In recent years, and in particular since the 2008 protests brought unprecedented international attention on the repression of the Tibetan people, China has restricted access to Tibet in order to prevent the truth about its oppression from reaching the outside world.
Foreigners today still require a number of special authorizations and permits in addition to their Chinese visa to enter the Tibet Autonomous Region (TAR), and the region is systematically closed off to them around politically sensitive periods. Access is still harder for exiled Tibetans, who are often cruelly prevented from being able to see their families whom they have in many cases been separated from for a very long time. Journalists covering the issue have been threatened and expelled from the country; delegations of diplomats and even UN officials are almost always denied access, other than on carefully staged official tours; and Tibetans are punished for passing information abroad.
This enforced isolation of Tibet, which allows the Chinese government to continue violating the fundamental rights of Tibetans without accountability, matters for human rights, but also reveals a strong asymmetry in our relationship with China. Chinese delegations of diplomats or journalists indeed face no such restrictions as those imposed on foreign citizens in Tibet, and enjoy free and open access to the entire territories of our Western countries all year round – an access they do not hesitate to use to influence perceptions of target audiences in our countries about Tibet. In recent months, EU leaders have increasingly invoked the principle of reciprocity in their relationship with China, but mainly in the field of trade and economic relations.

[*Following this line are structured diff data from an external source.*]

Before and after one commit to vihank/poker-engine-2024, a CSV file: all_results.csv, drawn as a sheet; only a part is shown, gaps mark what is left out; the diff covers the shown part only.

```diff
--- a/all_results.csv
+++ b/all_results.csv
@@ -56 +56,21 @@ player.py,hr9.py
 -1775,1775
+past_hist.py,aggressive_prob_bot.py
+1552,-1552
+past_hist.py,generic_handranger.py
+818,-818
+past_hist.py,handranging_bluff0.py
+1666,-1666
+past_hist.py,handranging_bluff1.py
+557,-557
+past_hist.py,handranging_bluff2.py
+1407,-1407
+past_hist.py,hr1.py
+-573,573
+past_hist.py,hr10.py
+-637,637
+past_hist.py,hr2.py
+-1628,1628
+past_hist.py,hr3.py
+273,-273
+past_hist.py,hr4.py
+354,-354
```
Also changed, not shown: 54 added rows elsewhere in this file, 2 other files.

However, reciprocity is considered an instrument for achieving the development of mutual trust and an incentive for compliance with international standards, and should therefore be extended to cover fundamental rights – including the freedom of movement and of information of foreign citizens in China and Tibet.
Related news and resources
Momentum is continuing to build in Europe in support of Tibetans’ right to select their own religious leaders—and against China’s efforts to cut Tibet off from the outside world.
Inspired by the Reciprocal Access to Tibet Act adopted in the US last year, a UK lawmaker introduced a bill in Parliament this week calling on Chinese officials to give British diplomats, journalists and ordinary citizens access to Tibet or be denied entry to the UK.
The Foreign Correspondents’ Club of China has released a position paper calling on China to give reporters unfettered access to the Tibet Autonomous Region and other Tibetan areas.